"Ha, now, madame! deliver, and let us have sight of you. The King loves your lips, eh! They are red, and your arms are soft. I warrant he found your bosom a good pillow. Uther was ever such a solemn soul, such a monk, such a father. It is good for the heart to hear of him knotted up in a woman's hair."

Igraine shook with the immensity of her hate.

"You were ever a foul-tongued hound," she said.

"Am I your echo?"

"I wish you were dead."

"So said the King."

"So you spied on us?"

Gorlois set up a scoffing laugh, showing his red throat like a hungry bird.

"And saw my wife the King's courtezan; ha, what a jest! Come, madame, let us be going; your honest home waits for you. I will chatter to you of moralities by the way."

He had hardly delivered himself of the saying, when Igraine's hand clutched at the handle of her sword. She jerked the spurs in with her heels. Her grey horse started forward like a bolt; blundered into Gorlois; caught him cross-counter, and rolled his white stallion down into the grass. Igraine had lashed out at the shock. Her sword caught Gorlois's arm, and cut through sleeve and arm-guard to the bone. As he rolled with his horse in the grass, she wheeled round, and clapping in the spurs, rode hard uphill for the forest.

Gorlois, hot as a furnace, scrambled to his feet, and dragged his horse up by the bridle. Half off the saddle, with empty stirrups dangling, he went at a canter for the yawn of the wood. His slashed arm burnt as though it had been touched with a branding-iron; blood dripped down upon his horse's white shoulder. He was soon steady in the saddle and galloping full pelt after Igraine, the ground slipping under his horse's hoofs like water, the long grass flying like spray.

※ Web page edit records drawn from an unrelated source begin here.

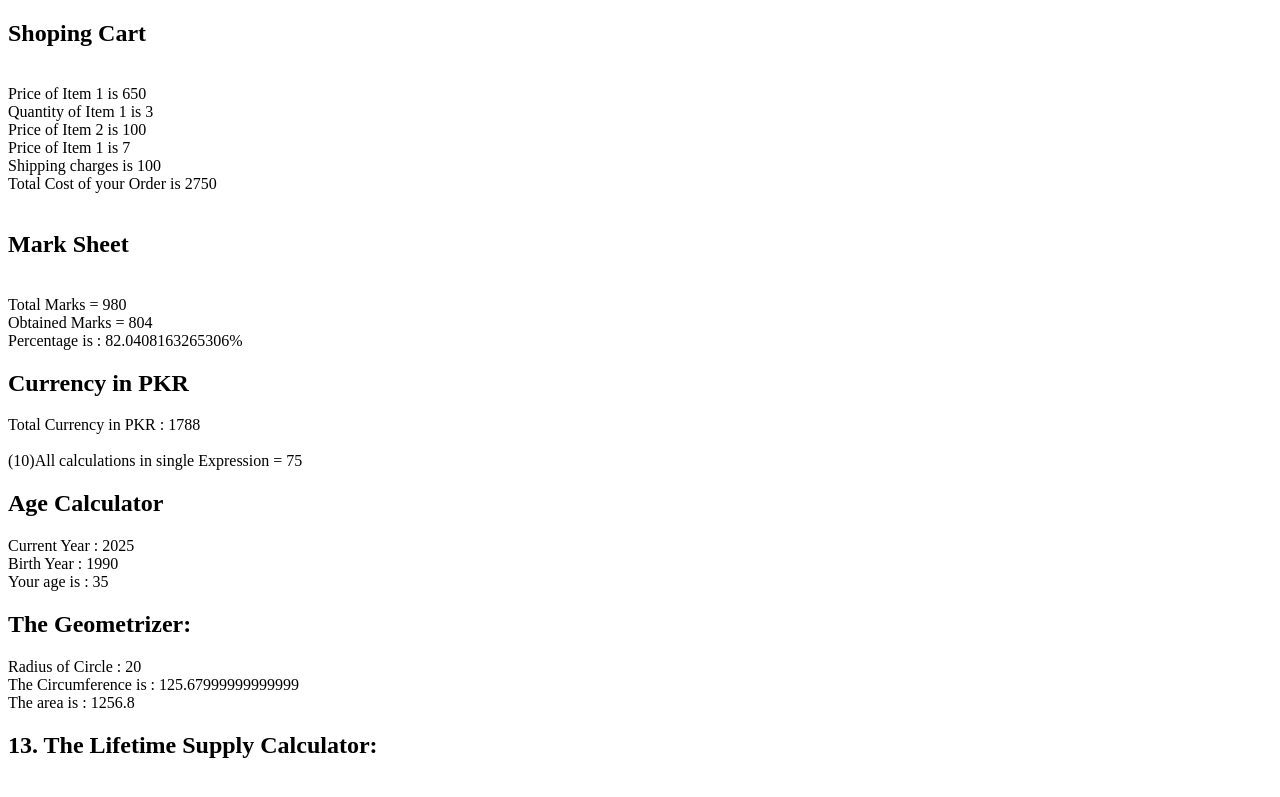
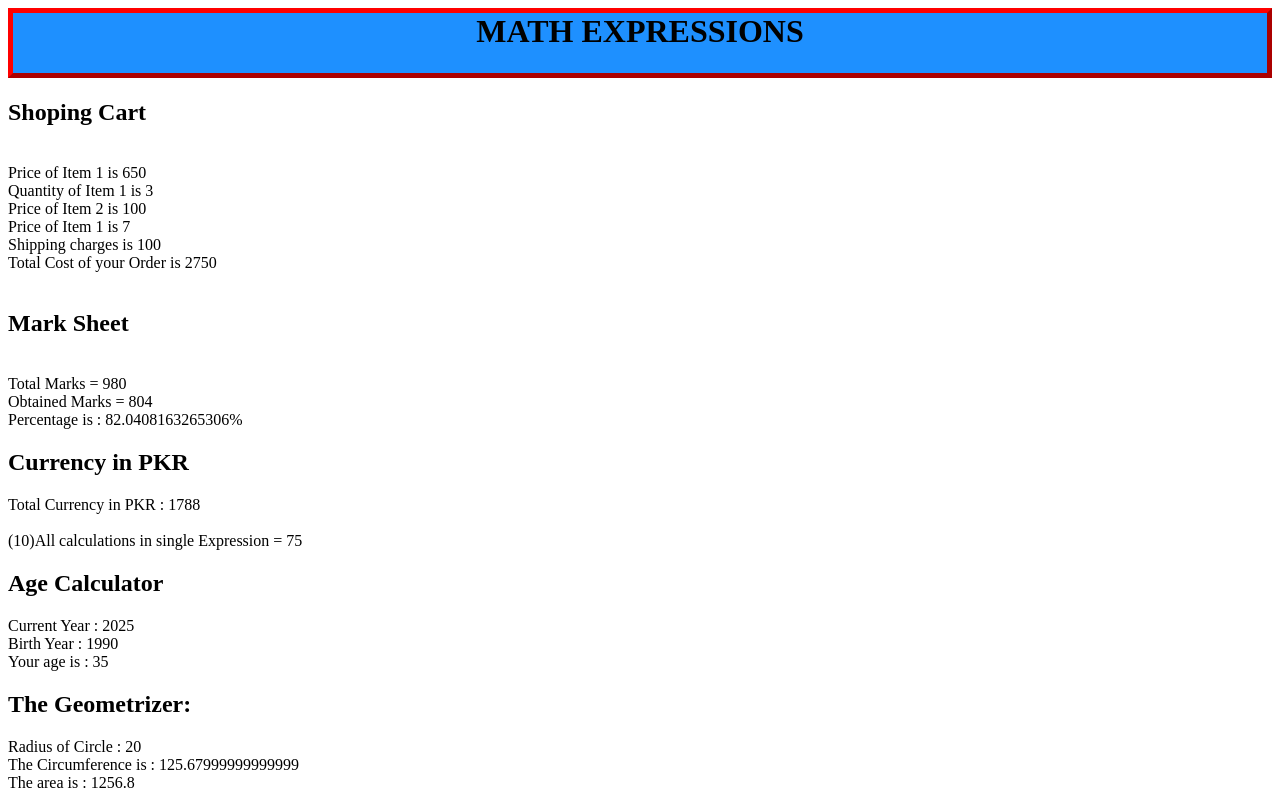
Before and after one commit to milyas1264/JS-Assignments-3-4-5-and-6, a plain HTML site: page Assigment 4/assigment 5 and 6/shoping.html in a window 1280 px wide. Shown: the top 797 px of the page. Drawn offline with Linux system fonts and the light colour scheme.

Commit message:
add assigment 6 in 5 folder

```diff
--- a/Assigment 4/assigment 5/shoping.html
+++ b/Assigment 4/assigment 5 and 6/shoping.html
@@ -4,8 +4,12 @@
     <meta charset="UTF-8">
     <meta name="viewport" content="width=device-width, initial-scale=1.0">
     <title>Document</title>
+    <style>
+        h1{background-color: dodgerblue; border: 5px outset red;height: 60px; text-align: center;margin-top: 0;}
+    </style>
 </head>
 <body>
+    <h1>MATH EXPRESSIONS</h1>
     <h2>Shoping Cart</h2>
     <script>
        let priceItem1 = 650;
```
Also changed, not shown: Assigment 4/assigment 5 and 6/app.js (renamed from Assigment 4/assigment 5/app.js), Assigment 4/assigment 5 and 6/mathexp.html (renamed from Assigment 4/assigment 5/mathexp.html).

Igraine's horse lost ground up the slope; he had less heart than Gorlois's beast, and was weaker in the haunches. By the time they reached the trees, Igraine had twenty yards to her credit and no more. She saw her chance gone, and heard Gorlois close in her wake, caught sideways a glimpse of plunging hoofs and angry harness. Drawing aside suddenly with all her strength, she let Gorlois sweep up on her flank and pass her by some yards. Before he could turn, she rode into him as fast as she could gather; her sword clattered on his helmet,---sparks flew.

Gorlois wrenched round and put his shield above his head.

"By God,--hold off,--would you have me fight a woman?"

A swinging cut rattled on his shoulder-plate for answer.

Gorlois rapped out an oath and drew his sword.

"Hold off!"

His roar seemed to shake the trees. To Igraine it was the mere meaningless threatening of a sea. She struck home again and again while Gorlois foined with her; more than once she reached his flesh.

Gorlois's grim patience gave way at last; a clean cut drew spurting blood from his shoulder.

"God curse you!--take it then."

He swung his sword with a great downward sweep, a streak of steel that struck crackling fire from the burnished casque. Igraine's arm dropped like a broken bough; for half a breath she sat straight in the saddle, swayed, sank slantwise, and slid down into the long grass. Her horse stood still at her side, looking at her with mild blue eyes.

Gorlois gave a queer short laugh. He looked frightened for the moment; the flush of anger had passed and left him pale. He dismounted, bent over Igraine, unstrapped her helmet. She was only dazed by the blow; blood trickled red amid her hair, and her blue eyes stared him in the face.

She lifted up a hand with a bitter cry of defiance.

"Strike, strike, and make an end."

Gorlois's grimness came back, and his eyes hardened.

"That were too good for you."


"By God, I shall tame you--never fear!"